Several suggested practices for a spiritual leader (Eighth)
8. MOTIVATE PEOPLE TO MOTIVATE THEMSELVES
Without a leader’s inspiration and persuasion followers gifts are log jammed, and their creative contributions go nowhere. A leader creates a suitable climate for the growth of ideas, fosters responsiveness and cooperation, and provides the creative spark that moves people forward. Great leaders of hope ask people to be greater than they are, and they work so that they might be.
A common error of leadership is to presume that motivation already exists because people come to work and put in their time. This mistaken assumption fails to appreciate that enthusiasm and apathy are two points on the same continuum.
In motivating others, leaders at times need to restrain their leadership, allowing followers to move alongside them. So, a leader should inspire not order, pull not push, and let people use their own initiative. Being alongside, a leader can ask probing questions, challenge expectations, affirm and reward successes, network, and build confidence through agreement.
In motivating others a leader must involve them in the work at hand and the process of change. A leader of hope will delegate significant responsibilities
A leader of hope appreciates the advantages of surprise. He or she can surprise followers with anticipatory benevolence; an attitude of always anticipating good will towards others.

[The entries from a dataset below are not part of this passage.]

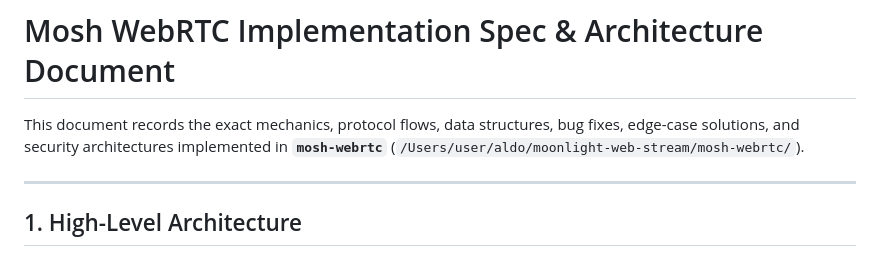
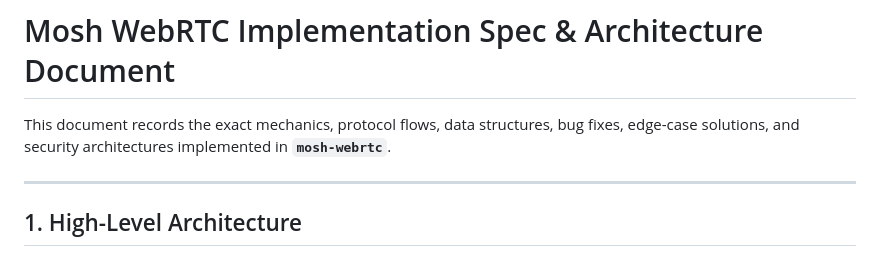
Before and after one commit to fathonix/mosh-webrtc, a Markdown page: IMPLEMENTATION.md, the part around the change. GitHub-like rendering.

Commit message:
Scrub local filesystem path from IMPLEMENTATION.md

```diff
--- a/IMPLEMENTATION.md
+++ b/IMPLEMENTATION.md
@@ -1,6 +1,6 @@
 # Mosh WebRTC Implementation Spec & Architecture Document
 
-This document records the exact mechanics, protocol flows, data structures, bug fixes, edge-case solutions, and security architectures implemented in **`mosh-webrtc`** (`/Users/user/aldo/moonlight-web-stream/mosh-webrtc/`).
+This document records the exact mechanics, protocol flows, data structures, bug fixes, edge-case solutions, and security architectures implemented in **`mosh-webrtc`**.
 
 ---
 
```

In contemporary working environments this surprising attitude of good will and affection can achieve wonders.
Part of motivation is to foster a collective commitment to a vision of hope.
1. Identify ways to keep yourself motivated in your work.
2. List the ways you try to motivate others.
3. Train yourself to get out of the way and let others find their own leadership.
4. Involve workers in significant responsibilities.
5. Think of ways to surprise your workers and customers.